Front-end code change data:
● ● ● ●

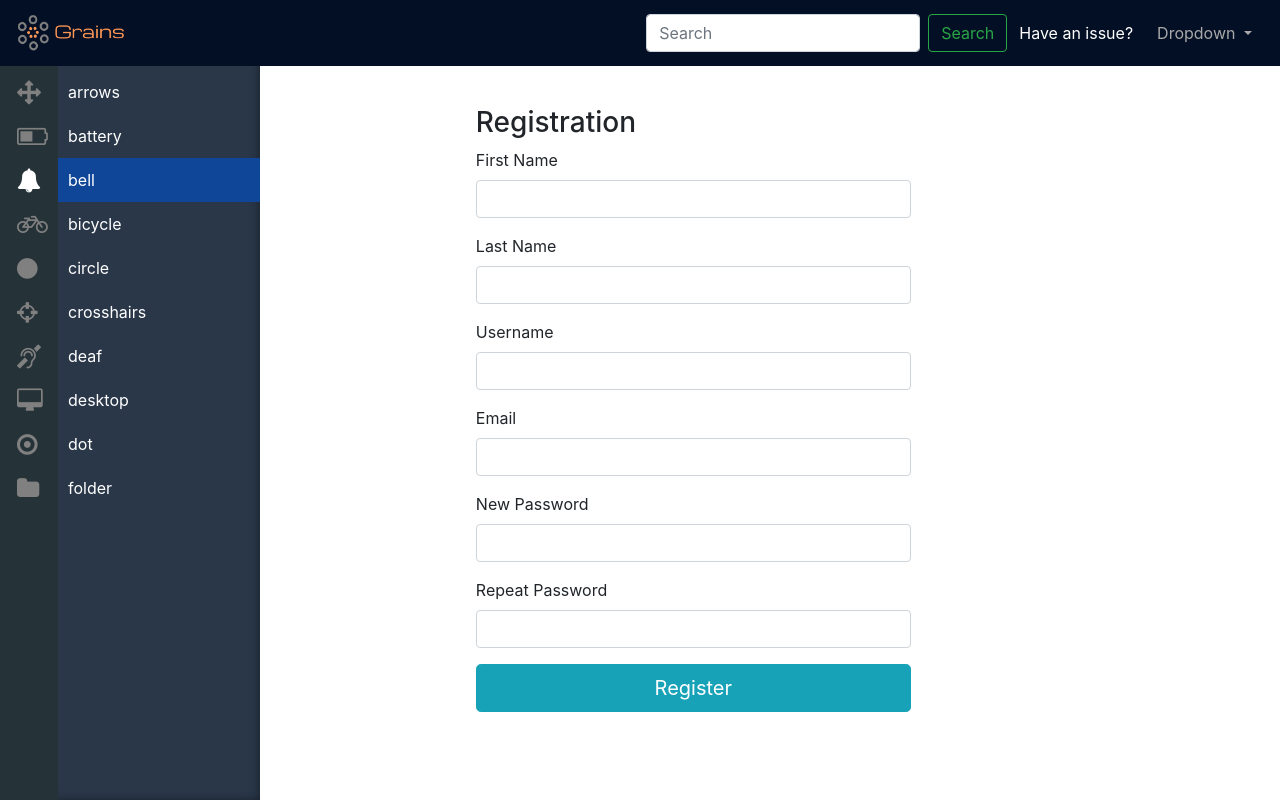
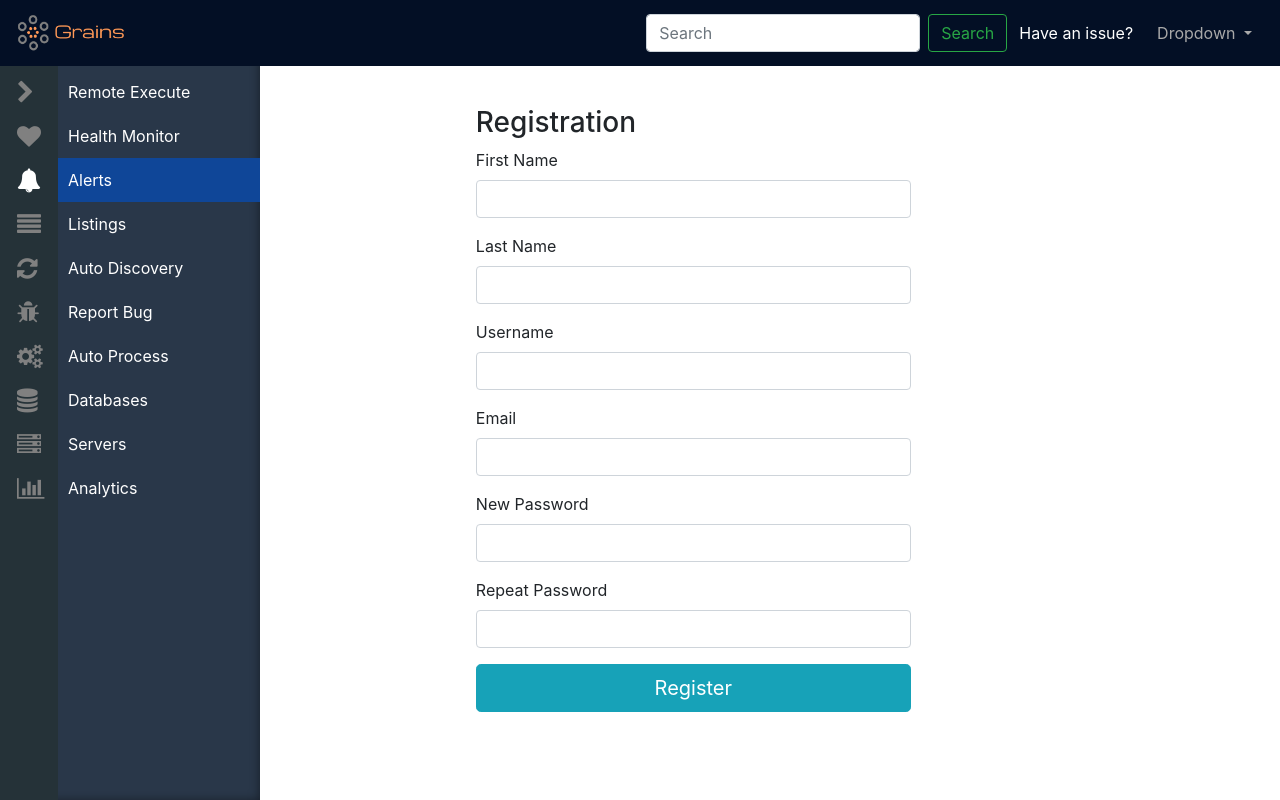
Before and after one commit to akhilesh0/grains, a Flask app: page /register in a window 1280 px wide. Run offline with Flask 2, Linux system fonts and the light colour scheme; some libraries are stand-ins or nearby versions.

Commit message:
updated side bar menu list

```diff
--- a/templates/sidebar.html
+++ b/templates/sidebar.html
@@ -1,16 +1,16 @@
 <div class="col-md-2 d-none d-md-block">
     <aside class="main_sidebar">
         <ul>
-            <li><i class="fa fa-arrows"></i><a href="#">arrows</a></li>
-            <li><i class="fa fa-battery-2"></i><a href="#">battery</a></li>
-            <li class="active"><i class="fa fa-bell"></i><a href="#">bell</a></li>
-            <li><i class="fa fa-bicycle"></i><a href="#">bicycle</a></li>
-            <li><i class="fa fa-circle"></i><a href="#">circle</a></li>
-            <li><i class="fa fa-crosshairs"></i><a href="#">crosshairs</a></li>
-            <li><i class="fa fa-deaf"></i><a href="#">deaf</a></li>
-            <li><i class="fa fa-desktop"></i><a href="#">desktop</a></li>
-            <li><i class="fa fa-dot-circle-o"></i><a href="#">dot</a></li>
-            <li><i class="fa fa-folder"></i><a href="#">folder</a></li>
+            <li><i class="fa fa-chevron-right"></i><a href="#">Remote Execute</a></li>
+            <li><i class="fa fa-heart"></i><a href="#">Health Monitor</a></li>
+            <li class="active"><i class="fa fa-bell"></i><a href="#">Alerts</a></li>
+            <li><i class="fa fa-align-justify"></i><a href="#">Listings</a></li>
+            <li><i class="fa fa-refresh"></i><a href="#">Auto Discovery</a></li>
+            <li><i class="fa fa-bug"></i><a href="#">Report Bug</a></li>
+            <li><i class="fa fa-cogs"></i><a href="#">Auto Process</a></li>
+            <li><i class="fa fa-database"></i><a href="#">Databases</a></li>
+            <li><i class="fa fa-server"></i><a href="#">Servers</a></li>
+            <li><i class="fa fa-bar-chart"></i><a href="#">Analytics</a></li>
         </ul>
     </aside>
 </div>
```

● ● ● ●

TASK GOAL
Pictures are to be left out; all other data must be returned exactly.

OUTPUT BELOW
Before and after one commit to akhilesh0/grains, a Flask app: page /register in a window 1280 px wide. Run offline with Flask 2, Linux system fonts and the light colour scheme; some libraries are stand-ins or nearby versions.

Commit message:
updated side bar menu list

```diff
--- a/templates/sidebar.html
+++ b/templates/sidebar.html
@@ -1,16 +1,16 @@
 <div class="col-md-2 d-none d-md-block">
     <aside class="main_sidebar">
         <ul>
-            <li><i class="fa fa-arrows"></i><a href="#">arrows</a></li>
-            <li><i class="fa fa-battery-2"></i><a href="#">battery</a></li>
-            <li class="active"><i class="fa fa-bell"></i><a href="#">bell</a></li>
-            <li><i class="fa fa-bicycle"></i><a href="#">bicycle</a></li>
-            <li><i class="fa fa-circle"></i><a href="#">circle</a></li>
-            <li><i class="fa fa-crosshairs"></i><a href="#">crosshairs</a></li>
-            <li><i class="fa fa-deaf"></i><a href="#">deaf</a></li>
-            <li><i class="fa fa-desktop"></i><a href="#">desktop</a></li>
-            <li><i class="fa fa-dot-circle-o"></i><a href="#">dot</a></li>
-            <li><i class="fa fa-folder"></i><a href="#">folder</a></li>
+            <li><i class="fa fa-chevron-right"></i><a href="#">Remote Execute</a></li>
+            <li><i class="fa fa-heart"></i><a href="#">Health Monitor</a></li>
+            <li class="active"><i class="fa fa-bell"></i><a href="#">Alerts</a></li>
+            <li><i class="fa fa-align-justify"></i><a href="#">Listings</a></li>
+            <li><i class="fa fa-refresh"></i><a href="#">Auto Discovery</a></li>
+            <li><i class="fa fa-bug"></i><a href="#">Report Bug</a></li>
+            <li><i class="fa fa-cogs"></i><a href="#">Auto Process</a></li>
+            <li><i class="fa fa-database"></i><a href="#">Databases</a></li>
+            <li><i class="fa fa-server"></i><a href="#">Servers</a></li>
+            <li><i class="fa fa-bar-chart"></i><a href="#">Analytics</a></li>
         </ul>
     </aside>
 </div>
```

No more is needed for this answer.